[Work to be completed] For the records below, work out the number of lines holding "rules" and reply with only that.

[Data extracted from a collection]
● ● ●

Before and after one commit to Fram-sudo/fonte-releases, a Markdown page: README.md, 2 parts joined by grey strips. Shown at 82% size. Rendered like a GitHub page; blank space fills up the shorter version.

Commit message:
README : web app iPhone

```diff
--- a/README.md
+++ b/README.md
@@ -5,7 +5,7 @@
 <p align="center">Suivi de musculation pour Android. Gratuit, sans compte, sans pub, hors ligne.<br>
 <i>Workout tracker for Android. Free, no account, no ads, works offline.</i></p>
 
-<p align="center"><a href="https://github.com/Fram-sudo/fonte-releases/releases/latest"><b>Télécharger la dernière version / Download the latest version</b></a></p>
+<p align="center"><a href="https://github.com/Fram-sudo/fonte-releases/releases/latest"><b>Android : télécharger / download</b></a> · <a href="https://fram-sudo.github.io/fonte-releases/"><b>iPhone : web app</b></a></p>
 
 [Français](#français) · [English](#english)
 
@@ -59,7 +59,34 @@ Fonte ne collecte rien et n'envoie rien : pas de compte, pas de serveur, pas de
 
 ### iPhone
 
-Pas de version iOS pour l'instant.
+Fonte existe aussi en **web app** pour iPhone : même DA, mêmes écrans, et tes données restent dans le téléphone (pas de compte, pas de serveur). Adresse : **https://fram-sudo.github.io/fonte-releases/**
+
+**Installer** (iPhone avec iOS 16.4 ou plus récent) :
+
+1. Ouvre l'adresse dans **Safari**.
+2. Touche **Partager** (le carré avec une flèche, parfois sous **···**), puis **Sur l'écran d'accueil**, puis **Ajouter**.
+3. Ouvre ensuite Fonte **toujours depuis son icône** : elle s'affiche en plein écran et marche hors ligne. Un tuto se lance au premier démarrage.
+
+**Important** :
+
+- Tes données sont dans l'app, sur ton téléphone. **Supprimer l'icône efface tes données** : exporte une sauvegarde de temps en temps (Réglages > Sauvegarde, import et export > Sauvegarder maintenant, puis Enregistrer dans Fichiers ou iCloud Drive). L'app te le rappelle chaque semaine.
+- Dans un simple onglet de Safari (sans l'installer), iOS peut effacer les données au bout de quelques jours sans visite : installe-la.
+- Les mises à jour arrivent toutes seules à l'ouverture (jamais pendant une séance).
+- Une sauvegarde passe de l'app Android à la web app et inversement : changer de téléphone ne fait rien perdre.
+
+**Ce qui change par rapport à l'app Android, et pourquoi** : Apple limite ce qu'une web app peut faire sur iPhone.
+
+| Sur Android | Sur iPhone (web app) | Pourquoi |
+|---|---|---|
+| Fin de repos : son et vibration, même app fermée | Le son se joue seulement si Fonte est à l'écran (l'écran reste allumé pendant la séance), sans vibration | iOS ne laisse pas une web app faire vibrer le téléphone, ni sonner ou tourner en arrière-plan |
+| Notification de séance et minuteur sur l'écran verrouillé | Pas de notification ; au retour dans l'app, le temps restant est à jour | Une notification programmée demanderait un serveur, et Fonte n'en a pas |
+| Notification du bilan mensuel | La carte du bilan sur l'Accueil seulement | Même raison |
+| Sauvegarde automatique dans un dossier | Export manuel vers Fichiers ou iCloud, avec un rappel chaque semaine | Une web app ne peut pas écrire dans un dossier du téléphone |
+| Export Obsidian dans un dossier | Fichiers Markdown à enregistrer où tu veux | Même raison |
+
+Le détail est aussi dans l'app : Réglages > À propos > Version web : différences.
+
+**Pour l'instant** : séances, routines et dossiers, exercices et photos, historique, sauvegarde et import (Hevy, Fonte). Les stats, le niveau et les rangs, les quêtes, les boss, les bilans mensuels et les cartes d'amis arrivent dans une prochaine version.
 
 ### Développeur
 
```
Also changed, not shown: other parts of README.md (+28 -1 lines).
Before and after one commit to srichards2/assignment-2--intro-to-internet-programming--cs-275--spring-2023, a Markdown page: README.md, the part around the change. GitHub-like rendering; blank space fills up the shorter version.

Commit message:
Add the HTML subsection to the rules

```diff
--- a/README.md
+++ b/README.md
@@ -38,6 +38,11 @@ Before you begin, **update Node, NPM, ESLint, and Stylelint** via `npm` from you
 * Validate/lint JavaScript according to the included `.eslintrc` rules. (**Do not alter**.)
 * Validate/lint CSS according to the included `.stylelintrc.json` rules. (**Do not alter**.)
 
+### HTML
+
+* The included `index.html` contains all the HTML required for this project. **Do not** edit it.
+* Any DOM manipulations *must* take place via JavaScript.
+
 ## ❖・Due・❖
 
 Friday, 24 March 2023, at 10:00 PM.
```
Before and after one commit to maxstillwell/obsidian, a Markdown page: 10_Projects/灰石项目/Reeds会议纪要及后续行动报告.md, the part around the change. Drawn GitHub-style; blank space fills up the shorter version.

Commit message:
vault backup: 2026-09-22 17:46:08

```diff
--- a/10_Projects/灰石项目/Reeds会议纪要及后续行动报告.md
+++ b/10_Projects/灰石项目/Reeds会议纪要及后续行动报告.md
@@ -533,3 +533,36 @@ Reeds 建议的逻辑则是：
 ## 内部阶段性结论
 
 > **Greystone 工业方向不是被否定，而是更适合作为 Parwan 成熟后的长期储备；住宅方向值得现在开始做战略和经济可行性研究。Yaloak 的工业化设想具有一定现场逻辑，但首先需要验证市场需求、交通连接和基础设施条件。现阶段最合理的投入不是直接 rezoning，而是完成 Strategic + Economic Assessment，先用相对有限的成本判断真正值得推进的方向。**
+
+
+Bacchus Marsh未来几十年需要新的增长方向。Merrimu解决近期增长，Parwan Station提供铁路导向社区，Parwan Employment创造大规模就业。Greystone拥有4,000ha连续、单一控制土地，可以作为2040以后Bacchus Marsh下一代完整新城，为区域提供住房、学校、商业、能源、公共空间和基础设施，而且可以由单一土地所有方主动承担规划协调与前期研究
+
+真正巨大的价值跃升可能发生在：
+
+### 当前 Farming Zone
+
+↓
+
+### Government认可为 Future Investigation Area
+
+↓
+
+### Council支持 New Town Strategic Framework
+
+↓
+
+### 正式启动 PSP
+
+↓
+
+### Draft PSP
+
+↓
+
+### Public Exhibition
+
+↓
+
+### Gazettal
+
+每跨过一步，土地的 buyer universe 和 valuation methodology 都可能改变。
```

● ● ●

[Completed task] 3